The saw palmetto is native to the United States, growing
naturally in warm climates from South Carolina to Florida.
It can reach a height of 10 feet, and has large green leaves
that branch out from thorny stems.
Saw palmetto's active ingredients are fatty acids and plant
sterols, which are found in the plant's berries, which are
yellow and olive-shaped. Saw palmetto berries also contain
some polysaccharides, which are usually associated with anti-inflammatory
and immune-stimulating properties.
Why do we need saw palmetto? What is it used for?
Traditionally, saw palmetto was used by Native Americans
as a sedative and diuretic. Some practitioners claim that
saw palmetto berries are an aphrodisiac and can increase a
women's breast size, but these claims are unsubstantiated.
To date, more than 40 scientific studies have been published
about the benefits of saw palmetto berries. Some studies have
shown that the berries reduce levels of substances that the
body uses to make hormones such as testosterone and estrogen.
In Europe, saw palmetto is a leading treatment for benign
prostatic hyperplasia (BPH). It relieves the symptoms associated
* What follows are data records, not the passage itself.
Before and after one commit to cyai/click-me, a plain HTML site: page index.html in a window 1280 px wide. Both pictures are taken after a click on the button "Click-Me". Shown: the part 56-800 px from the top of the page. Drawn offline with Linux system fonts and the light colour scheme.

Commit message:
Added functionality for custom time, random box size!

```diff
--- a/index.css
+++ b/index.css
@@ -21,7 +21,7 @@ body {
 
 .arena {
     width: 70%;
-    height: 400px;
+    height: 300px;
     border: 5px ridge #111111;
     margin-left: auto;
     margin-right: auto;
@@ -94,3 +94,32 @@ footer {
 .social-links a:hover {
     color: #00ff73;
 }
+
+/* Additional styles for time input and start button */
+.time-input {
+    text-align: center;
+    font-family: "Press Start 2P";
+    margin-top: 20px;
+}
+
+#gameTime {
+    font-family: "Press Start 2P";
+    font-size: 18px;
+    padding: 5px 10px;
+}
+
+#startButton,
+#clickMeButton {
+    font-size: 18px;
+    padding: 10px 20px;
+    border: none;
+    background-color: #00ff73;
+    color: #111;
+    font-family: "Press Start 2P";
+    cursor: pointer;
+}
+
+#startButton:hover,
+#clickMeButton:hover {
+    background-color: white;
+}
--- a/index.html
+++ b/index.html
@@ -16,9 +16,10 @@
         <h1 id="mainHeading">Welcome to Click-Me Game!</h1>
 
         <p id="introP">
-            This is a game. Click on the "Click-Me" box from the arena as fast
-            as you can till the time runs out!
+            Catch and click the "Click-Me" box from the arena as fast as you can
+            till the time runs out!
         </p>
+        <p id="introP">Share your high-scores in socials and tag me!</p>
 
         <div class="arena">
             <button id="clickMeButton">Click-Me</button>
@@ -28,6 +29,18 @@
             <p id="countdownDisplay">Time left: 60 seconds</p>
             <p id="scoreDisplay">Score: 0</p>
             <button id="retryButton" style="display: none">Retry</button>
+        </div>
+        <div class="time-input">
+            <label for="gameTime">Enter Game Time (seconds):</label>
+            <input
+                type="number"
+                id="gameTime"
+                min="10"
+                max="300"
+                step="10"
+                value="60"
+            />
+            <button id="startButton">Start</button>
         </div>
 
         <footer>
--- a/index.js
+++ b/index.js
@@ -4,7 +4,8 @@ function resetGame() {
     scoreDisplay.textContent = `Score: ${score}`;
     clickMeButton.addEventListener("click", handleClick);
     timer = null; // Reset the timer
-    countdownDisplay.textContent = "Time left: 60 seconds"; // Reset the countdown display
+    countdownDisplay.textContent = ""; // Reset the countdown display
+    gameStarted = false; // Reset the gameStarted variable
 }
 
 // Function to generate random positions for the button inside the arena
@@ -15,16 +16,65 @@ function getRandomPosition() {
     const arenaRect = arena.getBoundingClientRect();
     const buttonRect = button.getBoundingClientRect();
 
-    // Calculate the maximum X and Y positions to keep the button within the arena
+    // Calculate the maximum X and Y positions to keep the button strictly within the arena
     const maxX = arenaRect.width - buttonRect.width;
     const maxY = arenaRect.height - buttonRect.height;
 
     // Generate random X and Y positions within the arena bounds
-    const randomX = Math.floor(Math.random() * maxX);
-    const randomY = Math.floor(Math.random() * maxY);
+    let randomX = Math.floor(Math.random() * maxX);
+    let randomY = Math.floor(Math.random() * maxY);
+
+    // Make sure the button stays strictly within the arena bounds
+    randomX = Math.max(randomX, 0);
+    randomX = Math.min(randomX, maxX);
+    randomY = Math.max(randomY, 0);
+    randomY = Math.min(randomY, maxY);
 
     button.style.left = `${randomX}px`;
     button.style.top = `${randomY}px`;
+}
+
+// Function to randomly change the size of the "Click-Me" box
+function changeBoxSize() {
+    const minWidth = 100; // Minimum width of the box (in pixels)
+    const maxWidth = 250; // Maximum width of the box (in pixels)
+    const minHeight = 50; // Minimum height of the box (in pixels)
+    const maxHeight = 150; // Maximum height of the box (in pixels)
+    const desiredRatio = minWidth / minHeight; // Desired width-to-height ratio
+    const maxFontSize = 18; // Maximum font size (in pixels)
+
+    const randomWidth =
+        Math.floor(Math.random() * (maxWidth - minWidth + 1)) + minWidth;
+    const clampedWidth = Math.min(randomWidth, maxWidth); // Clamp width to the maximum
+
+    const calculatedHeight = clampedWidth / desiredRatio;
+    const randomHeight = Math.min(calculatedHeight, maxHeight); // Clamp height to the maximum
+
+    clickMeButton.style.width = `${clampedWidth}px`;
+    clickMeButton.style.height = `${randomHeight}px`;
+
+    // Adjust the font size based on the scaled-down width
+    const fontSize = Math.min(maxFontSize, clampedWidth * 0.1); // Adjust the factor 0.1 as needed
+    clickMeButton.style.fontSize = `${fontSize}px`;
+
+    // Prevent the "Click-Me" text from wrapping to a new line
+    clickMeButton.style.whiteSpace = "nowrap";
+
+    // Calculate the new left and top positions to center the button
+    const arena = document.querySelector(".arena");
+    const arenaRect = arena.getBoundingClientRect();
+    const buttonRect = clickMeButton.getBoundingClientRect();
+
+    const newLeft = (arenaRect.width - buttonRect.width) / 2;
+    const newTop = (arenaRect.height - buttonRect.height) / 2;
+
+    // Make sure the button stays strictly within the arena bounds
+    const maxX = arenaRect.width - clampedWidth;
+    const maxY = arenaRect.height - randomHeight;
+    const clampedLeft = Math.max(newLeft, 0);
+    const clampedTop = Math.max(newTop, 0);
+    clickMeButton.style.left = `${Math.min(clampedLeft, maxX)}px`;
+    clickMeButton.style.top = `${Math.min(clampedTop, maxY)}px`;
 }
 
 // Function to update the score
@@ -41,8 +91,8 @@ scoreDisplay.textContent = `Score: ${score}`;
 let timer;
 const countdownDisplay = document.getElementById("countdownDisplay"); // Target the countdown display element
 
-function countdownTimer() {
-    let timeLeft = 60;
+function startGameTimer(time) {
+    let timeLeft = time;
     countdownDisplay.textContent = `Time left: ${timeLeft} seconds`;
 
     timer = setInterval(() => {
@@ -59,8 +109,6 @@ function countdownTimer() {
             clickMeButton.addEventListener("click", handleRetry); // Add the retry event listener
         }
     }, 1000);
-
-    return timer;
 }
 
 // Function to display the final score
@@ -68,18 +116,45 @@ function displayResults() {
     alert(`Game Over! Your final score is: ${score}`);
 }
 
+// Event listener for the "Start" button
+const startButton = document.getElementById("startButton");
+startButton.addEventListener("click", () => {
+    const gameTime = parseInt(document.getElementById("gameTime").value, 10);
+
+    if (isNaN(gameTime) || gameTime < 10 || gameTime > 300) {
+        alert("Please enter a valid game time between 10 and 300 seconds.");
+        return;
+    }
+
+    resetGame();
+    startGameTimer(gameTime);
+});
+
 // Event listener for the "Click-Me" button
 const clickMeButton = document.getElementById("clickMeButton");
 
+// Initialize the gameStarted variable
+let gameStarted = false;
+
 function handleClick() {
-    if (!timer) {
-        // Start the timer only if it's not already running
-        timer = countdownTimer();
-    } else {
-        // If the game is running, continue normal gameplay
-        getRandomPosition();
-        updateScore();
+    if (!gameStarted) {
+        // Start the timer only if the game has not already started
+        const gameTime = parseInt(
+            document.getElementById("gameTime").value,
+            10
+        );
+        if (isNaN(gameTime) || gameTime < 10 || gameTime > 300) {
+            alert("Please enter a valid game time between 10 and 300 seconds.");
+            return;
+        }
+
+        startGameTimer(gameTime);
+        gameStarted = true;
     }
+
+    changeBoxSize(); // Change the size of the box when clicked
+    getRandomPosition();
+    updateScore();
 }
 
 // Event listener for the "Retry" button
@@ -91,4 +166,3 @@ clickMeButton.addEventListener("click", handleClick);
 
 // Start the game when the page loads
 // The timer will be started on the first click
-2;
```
with stage I and stage II BPH, such as frequent urination,
delayed urination, and bladder dysfunction.
How much saw palmetto should I take?
The recommended dosages for stage I and stage II BPH are
160 milligrams (twice daily) of a fat-soluble saw palmetto
extract which has been standardized. Make sure to consult
your health care provider before taking saw palmetto (or any
other herbal product or supplement).
What forms of saw palmetto are available?
Saw palmetto is available in a variety of forms, from dried
berries and tea to powdered capsules, tablets, liquid tinctures
and extracts. Make sure to look for a standardized product
that contains 85-95% fatty acids and sterols.
What can happen if I take too much
saw palmetto? Are there any interactions I should be aware
of? What precautions should I take?
Saw palmetto has been given a class I safety rating by the
American Herbal Products Assocition, which means it is safe
when used as directed. However, because saw palmetto
can affect hormone levels, it may alter the effects of certain
contraceptive pills and patches and some types of hormone
replacement therapy. Saw palmetto should not be used during
pregnancy or nursing.
Other Resources :
More You Know About Nutrition
Braeckman J. The extract of serenoa
repens in the treatment of benign prostatic hyperplasia.
A multicenter open study. Curr Therapeut Res 1994;55:776-785.
Di Silverio F, et al. Evidence
that serenoa repens extract displays an antiestrogenic activity
in prostatic tissue of benign prostatic hypertrophy patients.
Eur Uro 1992;21:309-314.
Hutchens AR. Indian Herbology
of North America. Boston: Shambhala Publications, 1973,
Newall CA, et al. Herbal
Medicines: A Guide for Health Care Professionals. London:
The Pharmaceutical Press, 1996.
Wilt TJ, Ishani A, Stark G.
Saw palmetto extracts for treatment of benign prostatic hyperplasia:
a systematic review. JAMA 1998;280:1604-1609.